▶ _Instructions for the task_
Throughout the records below, find each line holding "enum" and copy it.

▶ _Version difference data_
==============================
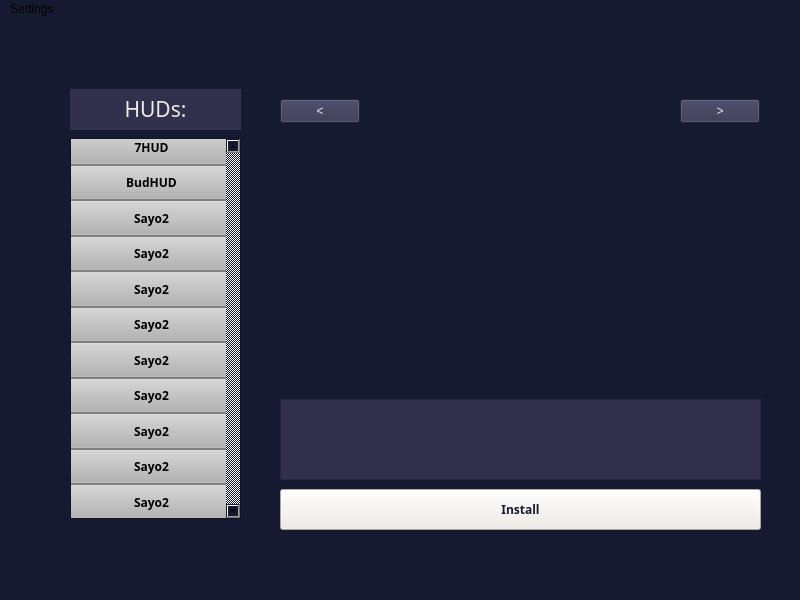
First picture: the form in mainwindow.ui, repository Croudxd/YourHUDs, before the edit.
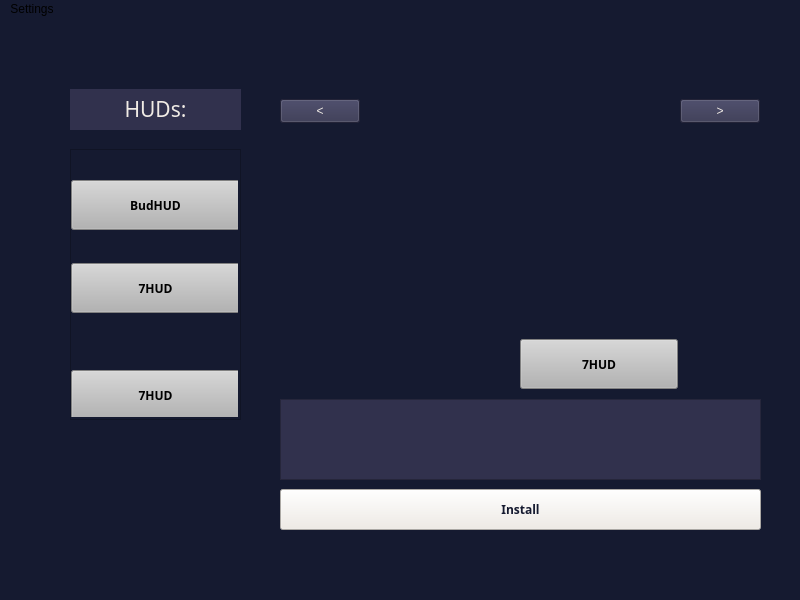
Second picture: the form after the edit.

Commit message: Played around with design, trying to install scroll area for buttons.

Diff of the .ui file:
```diff
--- a/mainwindow.ui
+++ b/mainwindow.ui
@@ -16,6 +16,9 @@
   <property name="styleSheet">
    <string notr="true">background-color: rgb(21, 26, 48);</string>
   </property>
+  <property name="tabShape">
+   <enum>QTabWidget::Rounded</enum>
+  </property>
   <widget class="QWidget" name="centralwidget">
    <widget class="QLabel" name="label">
     <property name="geometry">
@@ -84,321 +87,6 @@
 border-color: rgba(255, 255, 255, 0);</string>
     </property>
    </widget>
-   <widget class="QScrollArea" name="scrollArea">
-    <property name="geometry">
-     <rect>
-      <x>70</x>
-      <y>119</y>
-      <width>171</width>
-      <height>381</height>
-     </rect>
-    </property>
-    <property name="sizePolicy">
-     <sizepolicy hsizetype="Fixed" vsizetype="Fixed">
-      <horstretch>0</horstretch>
-      <verstretch>0</verstretch>
-     </sizepolicy>
-    </property>
-    <property name="acceptDrops">
-     <bool>false</bool>
-    </property>
-    <property name="lineWidth">
-     <number>0</number>
-    </property>
-    <property name="verticalScrollBarPolicy">
-     <enum>Qt::ScrollBarAlwaysOn</enum>
-    </property>
-    <property name="horizontalScrollBarPolicy">
-     <enum>Qt::ScrollBarAlwaysOff</enum>
-    </property>
-    <property name="sizeAdjustPolicy">
-     <enum>QAbstractScrollArea::AdjustToContentsOnFirstShow</enum>
-    </property>
-    <property name="widgetResizable">
-     <bool>false</bool>
-    </property>
-    <widget class="QWidget" name="scrollAreaWidgetContents_2">
-     <property name="geometry">
-      <rect>
-       <x>0</x>
-       <y>0</y>
-       <width>155</width>
-       <height>379</height>
-      </rect>
-     </property>
-     <widget class="QWidget" name="verticalLayoutWidget">
-      <property name="geometry">
-       <rect>
-        <x>-10</x>
-        <y>-10</y>
-        <width>181</width>
-        <height>391</height>
-       </rect>
-      </property>
-      <layout class="QVBoxLayout" name="verticalLayout_3" stretch="0,0,0,0,0,0,0,0,0,0,0">
-       <property name="spacing">
-        <number>0</number>
-       </property>
-       <property name="sizeConstraint">
-        <enum>QLayout::SetDefaultConstraint</enum>
-       </property>
-       <item>
-        <widget class="QPushButton" name="button7Hud">
-         <property name="maximumSize">
-          <size>
-           <width>400</width>
-           <height>50</height>
-          </size>
-         </property>
-         <property name="font">
-          <font>
-           <family>Segoe UI Black</family>
-           <bold>true</bold>
-          </font>
-         </property>
-         <property name="styleSheet">
-          <string notr="true">color: rgb(0, 0, 0);
-background-color: rgb(179, 179, 179);</string>
-         </property>
-         <property name="text">
-          <string>7HUD</string>
-         </property>
-        </widget>
-       </item>
-       <item>
-        <widget class="QPushButton" name="buttonBudHUD">
-         <property name="maximumSize">
-          <size>
-           <width>400</width>
-           <height>50</height>
-          </size>
-         </property>
-         <property name="font">
-          <font>
-           <family>Segoe UI Black</family>
-           <bold>true</bold>
-          </font>
-         </property>
-         <property name="styleSheet">
-          <string notr="true">color: rgb(0, 0, 0);
-background-color: rgb(179, 179, 179);</string>
-         </property>
-         <property name="text">
-          <string>BudHUD</string>
-         </property>
-        </widget>
-       </item>
-       <item>
-        <widget class="QPushButton" name="buttonSayoHUD">
-         <property name="maximumSize">
-          <size>
-           <width>400</width>
-           <height>50</height>
-          </size>
-         </property>
-         <property name="font">
-          <font>
-           <family>Segoe UI Black</family>
-           <bold>true</bold>
-          </font>
-         </property>
-         <property name="styleSheet">
-          <string notr="true">color: rgb(0, 0, 0);
-background-color: rgb(179, 179, 179);</string>
-         </property>
-         <property name="text">
-          <string>Sayo2</string>
-         </property>
-        </widget>
-       </item>
-       <item>
-        <widget class="QPushButton" name="buttonSayoHUD_2">
-         <property name="maximumSize">
-          <size>
-           <width>400</width>
-           <height>50</height>
-          </size>
-         </property>
-         <property name="font">
-          <font>
-           <family>Segoe UI Black</family>
-           <bold>true</bold>
-          </font>
-         </property>
-         <property name="styleSheet">
-          <string notr="true">color: rgb(0, 0, 0);
-background-color: rgb(179, 179, 179);</string>
-         </property>
-         <property name="text">
-          <string>Sayo2</string>
-         </property>
-        </widget>
-       </item>
-       <item>
-        <widget class="QPushButton" name="buttonSayoHUD_3">
-         <property name="maximumSize">
-          <size>
-           <width>400</width>
-           <height>50</height>
-          </size>
-         </property>
-         <property name="font">
-          <font>
-           <family>Segoe UI Black</family>
-           <bold>true</bold>
-          </font>
-         </property>
-         <property name="styleSheet">
-          <string notr="true">color: rgb(0, 0, 0);
-background-color: rgb(179, 179, 179);</string>
-         </property>
-         <property name="text">
-          <string>Sayo2</string>
-         </property>
-        </widget>
-       </item>
-       <item>
-        <widget class="QPushButton" name="buttonSayoHUD_4">
-         <property name="maximumSize">
-          <size>
-           <width>400</width>
-           <height>50</height>
-          </size>
-         </property>
-         <property name="font">
-          <font>
-           <family>Segoe UI Black</family>
-           <bold>true</bold>
-          </font>
-         </property>
-         <property name="styleSheet">
-          <string notr="true">color: rgb(0, 0, 0);
-background-color: rgb(179, 179, 179);</string>
-         </property>
-         <property name="text">
-          <string>Sayo2</string>
-         </property>
-        </widget>
-       </item>
-       <item>
-        <widget class="QPushButton" name="buttonSayoHUD_6">
-         <property name="maximumSize">
-          <size>
-           <width>400</width>
-           <height>50</height>
-          </size>
-         </property>
-         <property name="font">
-          <font>
-           <family>Segoe UI Black</family>
-           <bold>true</bold>
-          </font>
-         </property>
-         <property name="styleSheet">
-          <string notr="true">color: rgb(0, 0, 0);
-background-color: rgb(179, 179, 179);</string>
-         </property>
-         <property name="text">
-          <string>Sayo2</string>
-         </property>
-        </widget>
-       </item>
-       <item>
-        <widget class="QPushButton" name="buttonSayoHUD_7">
-         <property name="maximumSize">
-          <size>
-           <width>400</width>
-           <height>50</height>
-          </size>
-         </property>
-         <property name="font">
-          <font>
-           <family>Segoe UI Black</family>
-           <bold>true</bold>
-          </font>
-         </property>
-         <property name="styleSheet">
-          <string notr="true">color: rgb(0, 0, 0);
-background-color: rgb(179, 179, 179);</string>
-         </property>
-         <property name="text">
-          <string>Sayo2</string>
-         </property>
-        </widget>
-       </item>
-       <item>
-        <widget class="QPushButton" name="buttonSayoHUD_8">
-         <property name="maximumSize">
-          <size>
-           <width>400</width>
-           <height>50</height>
-          </size>
-         </property>
-         <property name="font">
-          <font>
-           <family>Segoe UI Black</family>
-           <bold>true</bold>
-          </font>
-         </property>
-         <property name="styleSheet">
-          <string notr="true">color: rgb(0, 0, 0);
-background-color: rgb(179, 179, 179);</string>
-         </property>
-         <property name="text">
-          <string>Sayo2</string>
-         </property>
-        </widget>
-       </item>
-       <item>
-        <widget class="QPushButton" name="buttonSayoHUD_9">
-         <property name="maximumSize">
-          <size>
-           <width>400</width>
-           <height>50</height>
-          </size>
-         </property>
-         <property name="font">
-          <font>
-           <family>Segoe UI Black</family>
-           <bold>true</bold>
-          </font>
-         </property>
-         <property name="styleSheet">
-          <string notr="true">color: rgb(0, 0, 0);
-background-color: rgb(179, 179, 179);</string>
-         </property>
-         <property name="text">
-          <string>Sayo2</string>
-         </property>
-        </widget>
-       </item>
-       <item>
-        <widget class="QPushButton" name="buttonSayoHUD_5">
-         <property name="maximumSize">
-          <size>
-           <width>400</width>
-           <height>50</height>
-          </size>
-         </property>
-         <property name="font">
-          <font>
-           <family>Segoe UI Black</family>
-           <bold>true</bold>
-          </font>
-         </property>
-         <property name="styleSheet">
-          <string notr="true">color: rgb(0, 0, 0);
-background-color: rgb(179, 179, 179);</string>
-         </property>
-         <property name="text">
-          <string>Sayo2</string>
-         </property>
-        </widget>
-       </item>
-      </layout>
-     </widget>
-    </widget>
-   </widget>
    <widget class="QLabel" name="label_2">
     <property name="geometry">
      <rect>
@@ -464,6 +152,196 @@
      <string>&gt;</string>
     </property>
    </widget>
+   <widget class="QPushButton" name="button7Hud_2">
+    <property name="geometry">
+     <rect>
+      <x>520</x>
+      <y>320</y>
+      <width>158</width>
+      <height>50</height>
+     </rect>
+    </property>
+    <property name="sizePolicy">
+     <sizepolicy hsizetype="Fixed" vsizetype="Fixed">
+      <horstretch>0</horstretch>
+      <verstretch>0</verstretch>
+     </sizepolicy>
+    </property>
+    <property name="maximumSize">
+     <size>
+      <width>400</width>
+      <height>50</height>
+     </size>
+    </property>
+    <property name="font">
+     <font>
+      <family>Segoe UI Black</family>
+      <bold>true</bold>
+     </font>
+    </property>
+    <property name="styleSheet">
+     <string notr="true">color: rgb(0, 0, 0);
+background-color: rgb(179, 179, 179);</string>
+    </property>
+    <property name="text">
+     <string>7HUD</string>
+    </property>
+   </widget>
+   <widget class="QWidget" name="verticalLayoutWidget">
+    <property name="geometry">
+     <rect>
+      <x>70</x>
+      <y>130</y>
+      <width>171</width>
+      <height>271</height>
+     </rect>
+    </property>
+    <layout class="QVBoxLayout" name="verticalLayout">
+     <item>
+      <widget class="QScrollArea" name="scrollArea">
+       <property name="enabled">
+        <bool>true</bool>
+       </property>
+       <property name="autoFillBackground">
+        <bool>false</bool>
+       </property>
+       <property name="sizeAdjustPolicy">
+        <enum>QAbstractScrollArea::AdjustToContents</enum>
+       </property>
+       <property name="widgetResizable">
+        <bool>false</bool>
+       </property>
+       <widget class="QWidget" name="scrollAreaWidgetContents">
+        <property name="geometry">
+         <rect>
+          <x>0</x>
+          <y>0</y>
+          <width>167</width>
+          <height>267</height>
+         </rect>
+        </property>
+        <widget class="QPushButton" name="buttonBudHUD">
+         <property name="geometry">
+          <rect>
+           <x>0</x>
+           <y>30</y>
+           <width>169</width>
+           <height>50</height>
+          </rect>
+         </property>
+         <property name="sizePolicy">
+          <sizepolicy hsizetype="Fixed" vsizetype="Fixed">
+           <horstretch>0</horstretch>
+           <verstretch>0</verstretch>
+          </sizepolicy>
+         </property>
+         <property name="maximumSize">
+          <size>
+           <width>400</width>
+           <height>50</height>
+          </size>
+         </property>
+         <property name="font">
+          <font>
+           <family>Segoe UI Black</family>
+           <bold>true</bold>
+          </font>
+         </property>
+         <property name="styleSheet">
+          <string notr="true">color: rgb(0, 0, 0);
+background-color: rgb(179, 179, 179);</string>
+         </property>
+         <property name="text">
+          <string>BudHUD</string>
+         </property>
+        </widget>
+        <widget class="QPushButton" name="button7Hud">
+         <property name="geometry">
+          <rect>
+           <x>0</x>
+           <y>113</y>
+           <width>169</width>
+           <height>50</height>
+          </rect>
+         </property>
+         <property name="sizePolicy">
+          <sizepolicy hsizetype="Fixed" vsizetype="Fixed">
+           <horstretch>0</horstretch>
+           <verstretch>0</verstretch>
+          </sizepolicy>
+         </property>
+         <property name="maximumSize">
+          <size>
+           <width>400</width>
+           <height>50</height>
+          </size>
+         </property>
+         <property name="font">
+          <font>
+           <family>Segoe UI Black</family>
+           <bold>true</bold>
+          </font>
+         </property>
+         <property name="styleSheet">
+          <string notr="true">color: rgb(0, 0, 0);
+background-color: rgb(179, 179, 179);</string>
+         </property>
+         <property name="text">
+          <string>7HUD</string>
+         </property>
+         <property name="default">
+          <bool>false</bool>
+         </property>
+         <property name="flat">
+          <bool>false</bool>
+         </property>
+        </widget>
+        <widget class="QPushButton" name="button7Hud_3">
+         <property name="geometry">
+          <rect>
+           <x>0</x>
+           <y>220</y>
+           <width>169</width>
+           <height>50</height>
+          </rect>
+         </property>
+         <property name="sizePolicy">
+          <sizepolicy hsizetype="Fixed" vsizetype="Fixed">
+           <horstretch>0</horstretch>
+           <verstretch>0</verstretch>
+          </sizepolicy>
+         </property>
+         <property name="maximumSize">
+          <size>
+           <width>400</width>
+           <height>50</height>
+          </size>
+         </property>
+         <property name="font">
+          <font>
+           <family>Segoe UI Black</family>
+           <bold>true</bold>
+          </font>
+         </property>
+         <property name="styleSheet">
+          <string notr="true">color: rgb(0, 0, 0);
+background-color: rgb(179, 179, 179);</string>
+         </property>
+         <property name="text">
+          <string>7HUD</string>
+         </property>
+         <property name="default">
+          <bool>false</bool>
+         </property>
+         <property name="flat">
+          <bool>false</bool>
+         </property>
+        </widget>
+       </widget>
+      </widget>
+     </item>
+    </layout>
+   </widget>
   </widget>
   <widget class="QMenuBar" name="menubar">
    <property name="geometry">
```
==============================
▶ _Answer section_
+   <enum>QTabWidget::Rounded</enum>
-     <enum>Qt::ScrollBarAlwaysOn</enum>
-     <enum>Qt::ScrollBarAlwaysOff</enum>
-     <enum>QAbstractScrollArea::AdjustToContentsOnFirstShow</enum>
-        <enum>QLayout::SetDefaultConstraint</enum>
+        <enum>QAbstractScrollArea::AdjustToContents</enum>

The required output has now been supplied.